It was Tiffee’s fifth homer of the event and No. 35 of the tournament for the Americans, by far the most of any team, and Team USA’s power-oriented style has proven effective internationally in recent years. The U.S. has proven adept in recent years at mixing top prospects with minor league veterans such as Tiffee, who played on the ’08 Olympic club and has emerged, in Rodriguez’s words, as the captain of this year’s club.
American minor leaguers beat Cuba in ’06 (in Havana in the Olympic qualifier) and in the ’07 Cup. That 2007 event featured an American team heavy on prospects who have gone on to major league success. Jayson Nix, now of the White Sox, was the tournament MVP, while the top players on the American roster included the Rays’ Evan Longoria, the Cardinals’ Colby Rasmus, and Twins lefthander Brian Duensing. This 2009 American team has similar prospect talent, including 2008 first-round picks Pedro Alvarez (Pittsburgh Pirates), Jason Castro (Houston Astros) and Justin Smoak (Rangers).
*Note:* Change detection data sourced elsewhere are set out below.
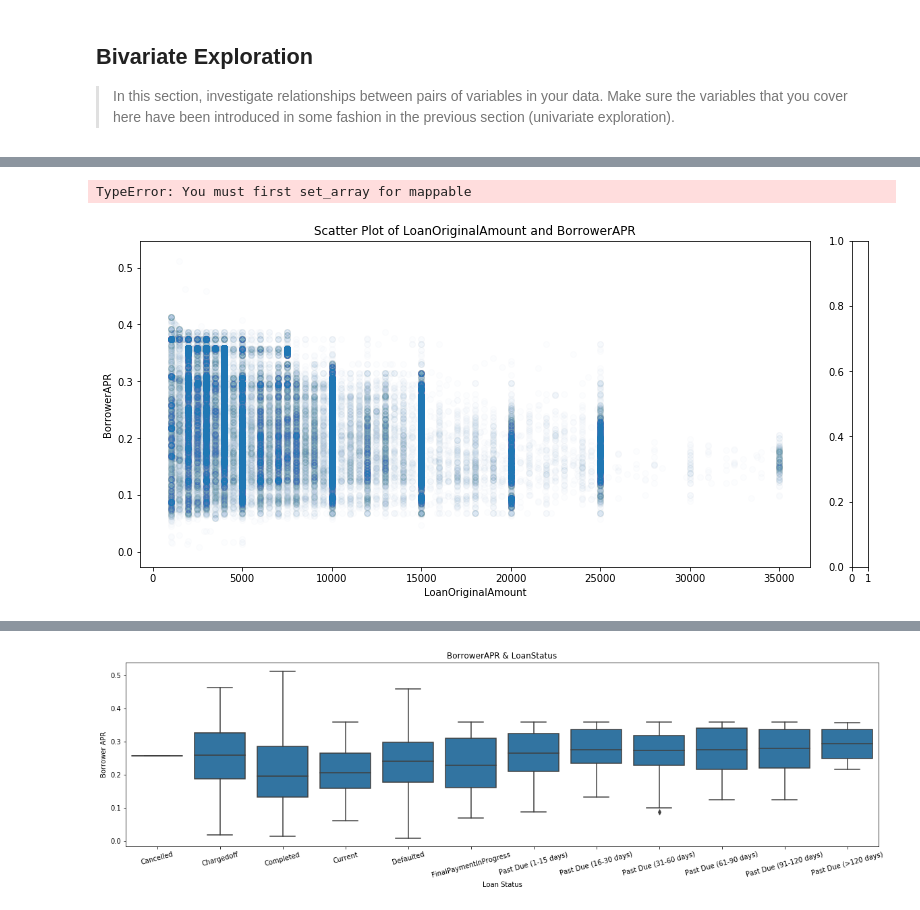
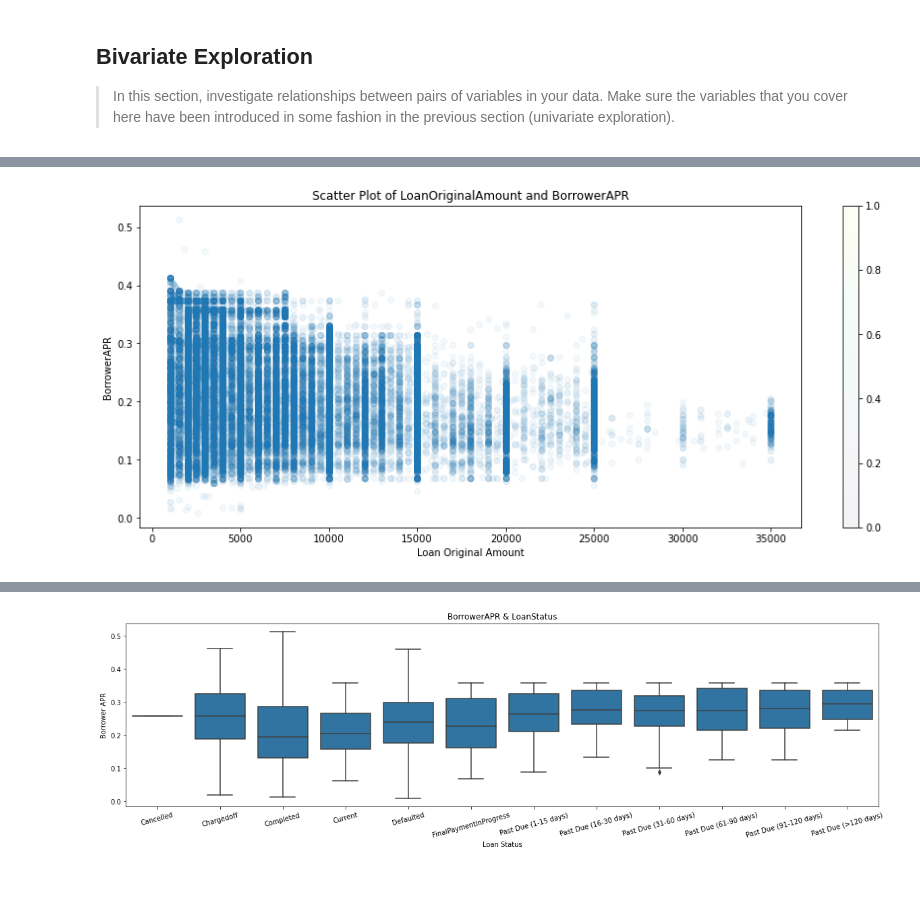
Before and after one commit to lappiahnuamah/Prosper-Loan-Data-Exploration-Alx-Data-Analysis-Udacity, a Jupyter notebook: Part_I_exploration_template.ipynb, the cells around one changed output, grey strips where cells are left out. Cells and saved outputs as stored; diff of their text form; code cells hidden in the pictures; blank space fills up the shorter version.

```diff
--- a/Part_I_exploration_template.ipynb
+++ b/Part_I_exploration_template.ipynb
@@ -906,16 +890,15 @@ plt.show()
 # %%
 # Checking the relation between LoanOriginalAmount and BorrowerAPR
 
 plt.figure(figsize = [15, 6])
 #plt.subplot(1, 2, 1)
-plt.scatter(data = new_df, x = 'LoanOriginalAmount', y = 'BorrowerAPR',  alpha =  0.01)
+plt.scatter(data = new_df, x = 'LoanOriginalAmount', y = 'BorrowerAPR',  alpha =  0.05)
 plt.title('Scatter Plot of LoanOriginalAmount and BorrowerAPR')
-plt.xlabel('LoanOriginalAmount')
+plt.xlabel('Loan Original Amount')
 plt.ylabel('BorrowerAPR');
 plt.colorbar();
 # %% [output]
-TypeError: You must first set_array for mappable
-[figure, old version]
+[figure, new version]
 # %%
 
 #plt.subplot(1, 2, 2)
```
Also changed, not shown: parts of 41 cells of this notebook, 2 other files.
USA Baseball has experienced more success when it fields teams of players before they become rock stars. The U.S. won gold in 2000 in the Sydney Olympics with a club of future big leaguers, led by Ben Sheets, won in Cuba in ’06 with key contributors such as Kevin Slowey (Twins) and Michael Bourn (Astros), and won bronze in 2008 in Beijing with a team that included Brett Anderson (Athletics), Dexter Fowler (Rockies) and Stephen Strasburg, the 2009 draft’s No. 1 overall pick. America’s big leaguers, meanwhile, have failed to medal in two WBC’s.
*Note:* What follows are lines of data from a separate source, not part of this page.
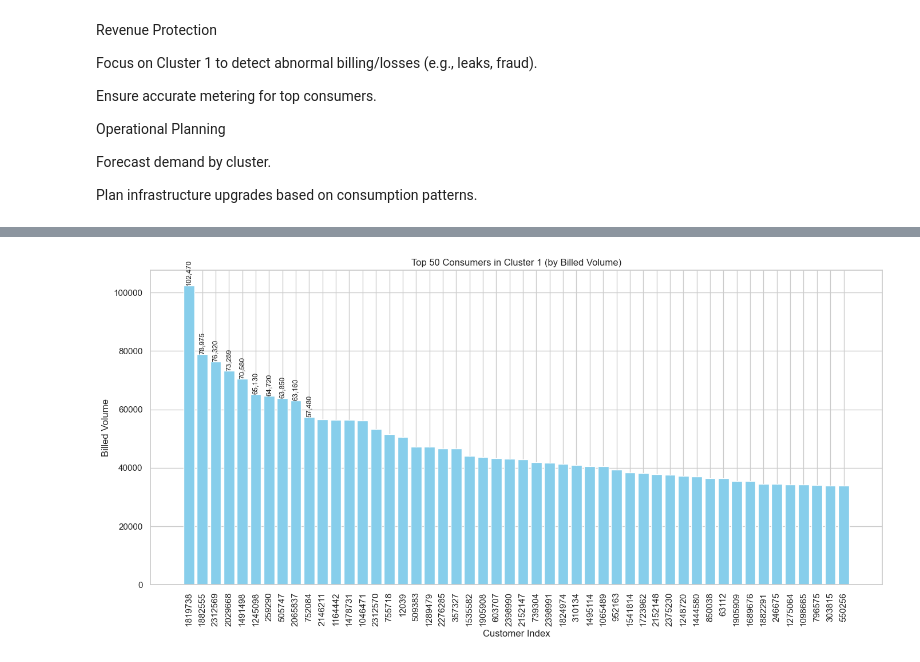
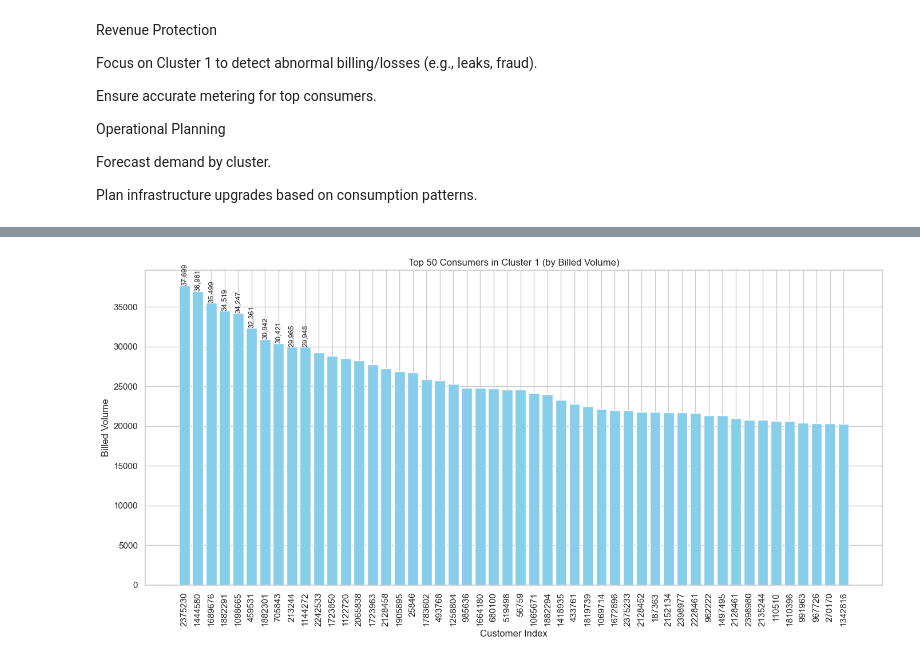
Before and after one commit to Assesa44/water-loss-reduction-through-smart-metering, a Jupyter notebook: Notebooks/Final/nairobi_water_loss.ipynb, the cells around one changed output, grey strips where cells are left out. Saved outputs shown, nothing was run; the diff lists cells and outputs as text; code cells hidden in the pictures.

```diff
--- a/Notebooks/Final/nairobi_water_loss.ipynb
+++ b/Notebooks/Final/nairobi_water_loss.ipynb
@@ -3025,32 +3135,32 @@ Saved Cluster 3 → clusters_output\cluster_3.csv
 # %%
 # --- Filter cluster 1 ---
-cluster1_df = df[df["Cluster"] == 1]
+cluster1_df = df[df["final_cluster"] == 1]
 
 # --- Sort by consumption (BILL_VOLUME used here) ---
 top50 = cluster1_df.sort_values(by="BILL_VOLUME", ascending=False).head(50)
 
 # --- Plot ---
 plt.figure(figsize=(14,7))
 bars = plt.bar(top50.index.astype(str), top50["BILL_VOLUME"], color="skyblue")
 
 # --- Add labels to top 10 ---
 for i, bar in enumerate(bars[:10]):  # only first 10 bars
     height = bar.get_height()
     plt.text(
         bar.get_x() + bar.get_width()/2,
         height,
         f"{int(height):,}",   # format with commas
         ha="center", va="bottom", fontsize=9, rotation=90
     )
 
 plt.xticks(rotation=90)
 plt.title("Top 50 Consumers in Cluster 1 (by Billed Volume)")
 plt.xlabel("Customer Index")
 plt.ylabel("Billed Volume")
 plt.tight_layout()
 plt.show()
 # %% [output]
-[figure, old version]
+[figure, new version]
 # %% [markdown]
 ## **RECOMMENDATIONS**
 ### *Technical Recommendations*
```
Also changed, not shown: parts of 29 cells of this notebook.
Smoak has emerged as the team’s star, with nine home runs to set a USA Baseball record. The switch-hitter out of South Carolina was a high school teammate of Orioles rookie catcher Matt Wieters and is on track to fulfill the athlete development model that USA Baseball dreams of. He played for the college national team in 2007, is on the team now as a minor leaguer and seems destined to suit up in a WBC down the line.
“He’s really been carrying us,” Rodriguez said. “He’s shown great plate discipline and patience, and he knows what to do when he’s ahead (in the count). It’s not just home runs; it’s big hits, in clutch situations.
“These teams have been to our games and know they can’t pitch to him anymore. He’s the matchup they don’t want, so he’s not seeing many pitches anymore.”
Cuba’s five-tool center fielder, 23-year-old Alfredo Despaigne, has matched Smoak with nine home runs in the tournament. He’s part of the surprising reality of Cuban baseball’s present state: Contrary to its reputation, Cuba has plenty of hitting talent but not enough pitching.
The best Cubans in the big leaguers are all hitters, from shortstops Alexei Ramirez (White Sox) and Yunel Escobar (Braves) to Kendry Morales (Angels). Before he defected, Morales was a two-way star for Cuba, and he out-pitched current L.A. teammate Scott Kazmir in a 2001 junior tournament in Cuba. Kazmir struck out 15, but Morales homered off him and pitched a complete game (against a lineup featuring Delmon Young, Jeff Francoeur and B.J. Upton) in a 2-1 victory.
But Morales was destined to be a hitter, not a pitcher, and most of Cuba’s hyped pitchers have fallen short of expectations. Orlando “El Duque” Hernandez lived up to his billing, and his half-brother Livan Hernandez has had a long, durable career that peaked in 1997, when he was a rookie. But others, such as Danys Baez, Jose Contreras and Rolando Arrojo, have had short peaks and generally failed to dominate in the major leagues.
Sunday’s World Cup final will have plenty of future big leaguers—especially if the U.S. gets its rematch with Cuba—but little hype. If present big leaguers aren’t involved, American fans have proved they don’t really care. But American teams also have proved that the fewer big league players they have involved, the better.